Crisco wins Senate vote for study of pediatric disorder's causes, treatment
Crisco said language of the bill requires an exploration of the ‘research on, diagnoses made and treatments prescribed’ for the syndrome.
He said PANDAS seems to be caused by strep or other infections, when antibodies made to fight the infection mistakenly attack instead the portion of the brain that controls thought and muscle function.
“The incidence of PANDAS, while still rare, is increasing at an alarming rate and compounding our concern is the suddenness with which it strikes: I read about one case in which parents sent their child to school one morning without a worry and then were called mid-morning about their child’s acute case of PANDAS,” Crisco said. “This bill will launch an examination of this phenomenon with results due back to the General Assembly by next January 1.”
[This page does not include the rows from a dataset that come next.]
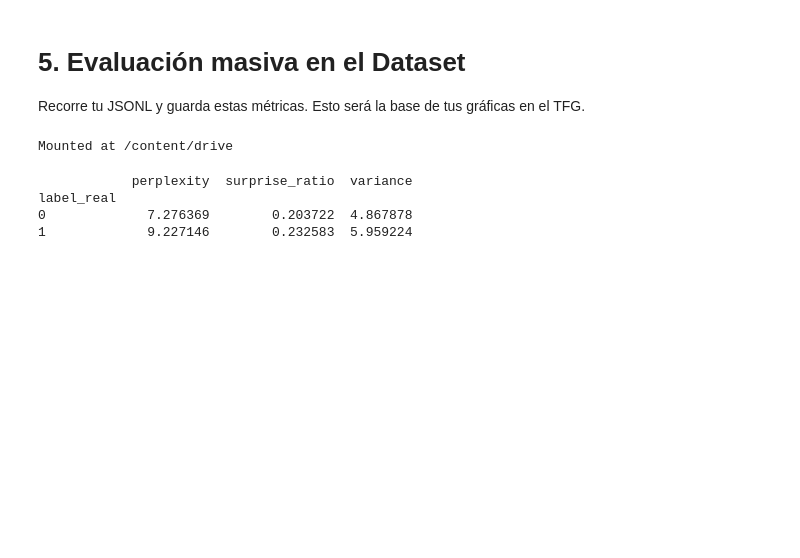
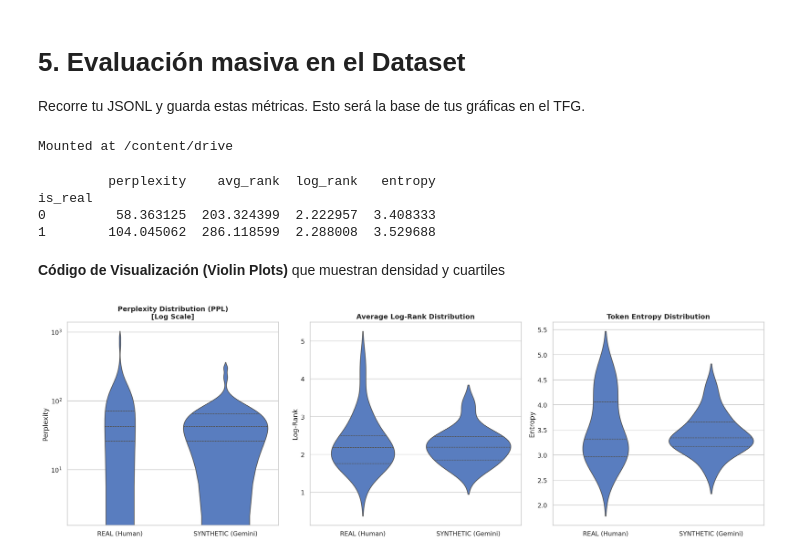
Before and after one commit to JavierPrior845/tfg-ai-text-detection, a Jupyter notebook: models/decoder-only/Decoder-Only-Titles.ipynb, the cells around one changed output. Cells and saved outputs as stored; diff of their text form; code cells hidden in the pictures; blank space fills up the shorter version.

Commit message:
feat: analysis post training

```diff
--- a/models/decoder-only/Decoder-Only-Titles.ipynb
+++ b/models/decoder-only/Decoder-Only-Titles.ipynb
@@ -86,24 +80,3 @@ from google.colab import drive
 drive.mount('/content/drive')
 # %% [output]
 Mounted at /content/drive
-# %%
-import json
-
-results = []
-with open("/content/drive/MyDrive/TFG/titles_data.jsonl", "r") as f:
-    for line in f:
-        data = json.loads(line)
-        stats = analyze_text_statistics(data["title"])
-        stats["label_real"] = data["is_real"]
-        stats["group_id"] = data["group_id"]
-        results.append(stats)
-
-# Convertir a DataFrame para análisis de distribución
-import pandas as pd
-df_results = pd.DataFrame(results)
-print(df_results.groupby("label_real")[["perplexity", "surprise_ratio", "variance"]].mean())
-# %% [output]
-            perplexity  surprise_ratio  variance
-label_real
-0             7.276369        0.203722  4.867878
-1             9.227146        0.232583  5.959224
@@ -109,0 +106,52 @@ label_real
+# %%
+import pandas as pd
+df_results = pd.DataFrame(results)
+print(df_results.groupby("is_real")[["perplexity", "avg_rank", "log_rank", "entropy"]].mean())
+# %% [output]
+         perplexity    avg_rank  log_rank   entropy
+is_real
+0         58.363125  203.324399  2.222957  3.408333
+1        104.045062  286.118599  2.288008  3.529688
+# %% [markdown]
+**Código de Visualización (Violin Plots)** que muestran densidad y cuartiles
+# %%
+import seaborn as sns
+import matplotlib.pyplot as plt
+import pandas as pd
+
+# 1. Configuración Estética "Academic-Ready"
+sns.set_theme(style="whitegrid", palette="muted")
+plt.rcParams.update({'font.size': 12, 'figure.dpi': 150})
+
+# 2. Renombrar etiquetas para la leyenda de la memoria
+df_plot = df_results.copy()
+df_plot['Class'] = df_plot['is_real'].map({0: 'SYNTHETIC (Gemini)', 1: 'REAL (Human)'})
+
+# 3. Crear el Panel de Visualización (Dashboard)
+fig, axes = plt.subplots(1, 3, figsize=(18, 6))
+
+# A. Perplejidad (Escala Logarítmica para manejar outliers)
+sns.violinplot(data=df_plot, x='Class', y='perplexity', ax=axes[0], inner="quart")
+axes[0].set_yscale('log')
+axes[0].set_title('Perplexity Distribution (PPL)\n[Log Scale]', fontweight='bold')
+axes[0].set_ylabel('Perplexity')
+axes[0].set_xlabel('')
+
+# B. Log-Rank (Métrica de "Naturalidad")
+# Los humanos suelen tener Log-Ranks más altos (usan palabras menos predecibles)
+sns.violinplot(data=df_plot, x='Class', y='log_rank', ax=axes[1], inner="quart")
+axes[1].set_title('Average Log-Rank Distribution', fontweight='bold')
+axes[1].set_ylabel('Log-Rank')
+axes[1].set_xlabel('')
+
+# C. Entropía (Incertidumbre del Modelo)
+sns.violinplot(data=df_plot, x='Class', y='entropy', ax=axes[2], inner="quart")
+axes[2].set_title('Token Entropy Distribution', fontweight='bold')
+axes[2].set_ylabel('Entropy')
+axes[2].set_xlabel('')
+
+plt.tight_layout()
+plt.savefig("distribution_analysis_v1.png")
+plt.show()
+# %% [output]
+[figure, added]
```
Also changed, not shown: parts of 8 cells of this notebook.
Crisco explained one of the first obstacles to a complete understanding of PANDAS is the fact there is no test for the condition but rather, doctors use a combined diagnosis of up to five individual criteria.
“PANDAS cannot be treated with antibiotics as most other infections are treated because in this disorder the infection isn’t the culprit – the antibodies are,” Crisco said.
“Another unsolved aspect of the puzzle is seemingly arbitrary susceptibility to PANDAS: the condition seems related to streptococcal or other infections but will not develop in every child who winds up with a strep infection.”
“In order for our state to better understand this emerging condition and prepare itself to help residents stricken by it we simply have to learn more about it and this initiative sets in motion that exploratory phase,” Crisco added. “This bill received the approval of three separate legislative committees and I’m delighted with today’s favorable Senate vote – I now call upon our counterparts in the House for their prompt review and approval.”
This information was released by Crisco's office.